YOUR OBJECTIVE:
Look for the word "SizedBox" in the material below. Copy each line that has it.
::::::::::
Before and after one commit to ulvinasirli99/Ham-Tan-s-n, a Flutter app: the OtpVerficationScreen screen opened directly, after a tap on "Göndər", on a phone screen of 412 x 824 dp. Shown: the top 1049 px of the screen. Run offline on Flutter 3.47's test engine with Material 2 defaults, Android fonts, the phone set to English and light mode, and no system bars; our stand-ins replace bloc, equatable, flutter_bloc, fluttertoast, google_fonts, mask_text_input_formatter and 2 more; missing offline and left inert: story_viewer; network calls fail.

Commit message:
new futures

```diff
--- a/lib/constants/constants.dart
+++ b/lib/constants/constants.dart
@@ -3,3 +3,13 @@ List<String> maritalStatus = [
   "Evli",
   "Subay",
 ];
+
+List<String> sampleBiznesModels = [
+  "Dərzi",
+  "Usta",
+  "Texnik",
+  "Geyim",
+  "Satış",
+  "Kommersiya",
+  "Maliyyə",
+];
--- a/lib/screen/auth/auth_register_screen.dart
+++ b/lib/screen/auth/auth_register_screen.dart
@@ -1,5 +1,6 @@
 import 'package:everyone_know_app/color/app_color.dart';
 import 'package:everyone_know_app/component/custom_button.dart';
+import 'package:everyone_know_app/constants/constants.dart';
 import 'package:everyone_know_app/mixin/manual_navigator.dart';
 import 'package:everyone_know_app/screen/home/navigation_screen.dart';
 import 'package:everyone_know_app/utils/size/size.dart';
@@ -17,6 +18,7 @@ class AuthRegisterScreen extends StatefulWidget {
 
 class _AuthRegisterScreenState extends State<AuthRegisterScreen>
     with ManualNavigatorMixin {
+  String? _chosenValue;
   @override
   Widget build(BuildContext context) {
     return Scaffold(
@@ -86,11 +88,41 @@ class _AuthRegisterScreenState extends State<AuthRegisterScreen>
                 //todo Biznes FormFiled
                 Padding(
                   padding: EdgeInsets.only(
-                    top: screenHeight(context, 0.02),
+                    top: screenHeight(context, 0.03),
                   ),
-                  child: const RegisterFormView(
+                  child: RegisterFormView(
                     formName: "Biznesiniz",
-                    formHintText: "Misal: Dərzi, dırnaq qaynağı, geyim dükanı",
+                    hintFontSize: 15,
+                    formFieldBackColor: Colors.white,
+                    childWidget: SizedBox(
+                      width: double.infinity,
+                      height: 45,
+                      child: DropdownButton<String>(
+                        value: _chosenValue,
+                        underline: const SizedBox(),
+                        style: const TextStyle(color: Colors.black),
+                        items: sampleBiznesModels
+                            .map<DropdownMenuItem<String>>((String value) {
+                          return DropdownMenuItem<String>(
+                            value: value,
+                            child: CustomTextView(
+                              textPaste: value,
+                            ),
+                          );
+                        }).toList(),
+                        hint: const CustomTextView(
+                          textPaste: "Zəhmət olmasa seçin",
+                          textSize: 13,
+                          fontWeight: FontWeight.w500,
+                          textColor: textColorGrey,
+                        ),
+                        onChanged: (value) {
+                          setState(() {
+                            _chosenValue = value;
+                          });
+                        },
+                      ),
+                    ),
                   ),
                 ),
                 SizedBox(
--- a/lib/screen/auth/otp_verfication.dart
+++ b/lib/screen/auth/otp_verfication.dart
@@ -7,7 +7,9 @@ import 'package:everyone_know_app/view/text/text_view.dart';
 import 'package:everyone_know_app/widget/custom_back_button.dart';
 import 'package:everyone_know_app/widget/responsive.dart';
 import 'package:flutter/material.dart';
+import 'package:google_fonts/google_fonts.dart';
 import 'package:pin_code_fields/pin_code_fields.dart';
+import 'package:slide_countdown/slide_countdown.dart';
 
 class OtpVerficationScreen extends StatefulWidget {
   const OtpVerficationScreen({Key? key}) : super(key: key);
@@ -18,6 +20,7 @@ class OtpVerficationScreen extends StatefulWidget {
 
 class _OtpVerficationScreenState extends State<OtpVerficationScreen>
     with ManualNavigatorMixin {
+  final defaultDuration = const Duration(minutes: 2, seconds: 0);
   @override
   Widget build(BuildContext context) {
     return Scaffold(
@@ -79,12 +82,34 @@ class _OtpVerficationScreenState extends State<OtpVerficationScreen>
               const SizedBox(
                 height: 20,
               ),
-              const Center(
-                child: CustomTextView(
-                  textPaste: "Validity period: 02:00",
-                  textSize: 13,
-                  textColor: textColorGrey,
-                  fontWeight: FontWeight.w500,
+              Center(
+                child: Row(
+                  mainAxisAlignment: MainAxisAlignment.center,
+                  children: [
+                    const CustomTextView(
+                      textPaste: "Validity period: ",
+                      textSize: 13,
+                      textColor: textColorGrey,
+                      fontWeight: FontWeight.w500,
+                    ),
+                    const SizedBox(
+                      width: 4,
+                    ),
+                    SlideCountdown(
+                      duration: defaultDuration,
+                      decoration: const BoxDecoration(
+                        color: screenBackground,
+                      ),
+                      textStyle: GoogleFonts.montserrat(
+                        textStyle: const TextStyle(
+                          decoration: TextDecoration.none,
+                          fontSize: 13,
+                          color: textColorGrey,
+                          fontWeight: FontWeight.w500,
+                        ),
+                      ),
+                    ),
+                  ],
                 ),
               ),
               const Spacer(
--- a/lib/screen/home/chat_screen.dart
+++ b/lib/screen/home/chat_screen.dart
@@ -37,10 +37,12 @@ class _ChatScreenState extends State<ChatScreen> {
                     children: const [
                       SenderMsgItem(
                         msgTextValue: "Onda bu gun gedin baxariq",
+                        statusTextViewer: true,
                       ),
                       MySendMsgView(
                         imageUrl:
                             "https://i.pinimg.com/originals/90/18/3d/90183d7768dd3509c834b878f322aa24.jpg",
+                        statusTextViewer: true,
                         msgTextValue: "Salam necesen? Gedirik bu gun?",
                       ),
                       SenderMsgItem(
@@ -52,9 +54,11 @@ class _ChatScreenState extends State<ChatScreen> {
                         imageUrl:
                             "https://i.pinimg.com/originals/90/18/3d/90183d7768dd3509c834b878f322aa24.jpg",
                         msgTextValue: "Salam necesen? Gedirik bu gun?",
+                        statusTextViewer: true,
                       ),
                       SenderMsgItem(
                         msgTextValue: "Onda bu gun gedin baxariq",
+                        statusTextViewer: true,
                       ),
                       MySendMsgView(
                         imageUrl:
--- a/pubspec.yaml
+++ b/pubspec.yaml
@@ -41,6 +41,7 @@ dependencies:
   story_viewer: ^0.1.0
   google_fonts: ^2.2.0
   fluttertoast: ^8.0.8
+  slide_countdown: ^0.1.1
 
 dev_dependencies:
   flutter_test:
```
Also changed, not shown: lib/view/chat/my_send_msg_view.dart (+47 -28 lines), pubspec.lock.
::::::::::
ANSWER:
+                    childWidget: SizedBox(
+                        underline: const SizedBox(),
                 SizedBox(
               const SizedBox(
+                    const SizedBox(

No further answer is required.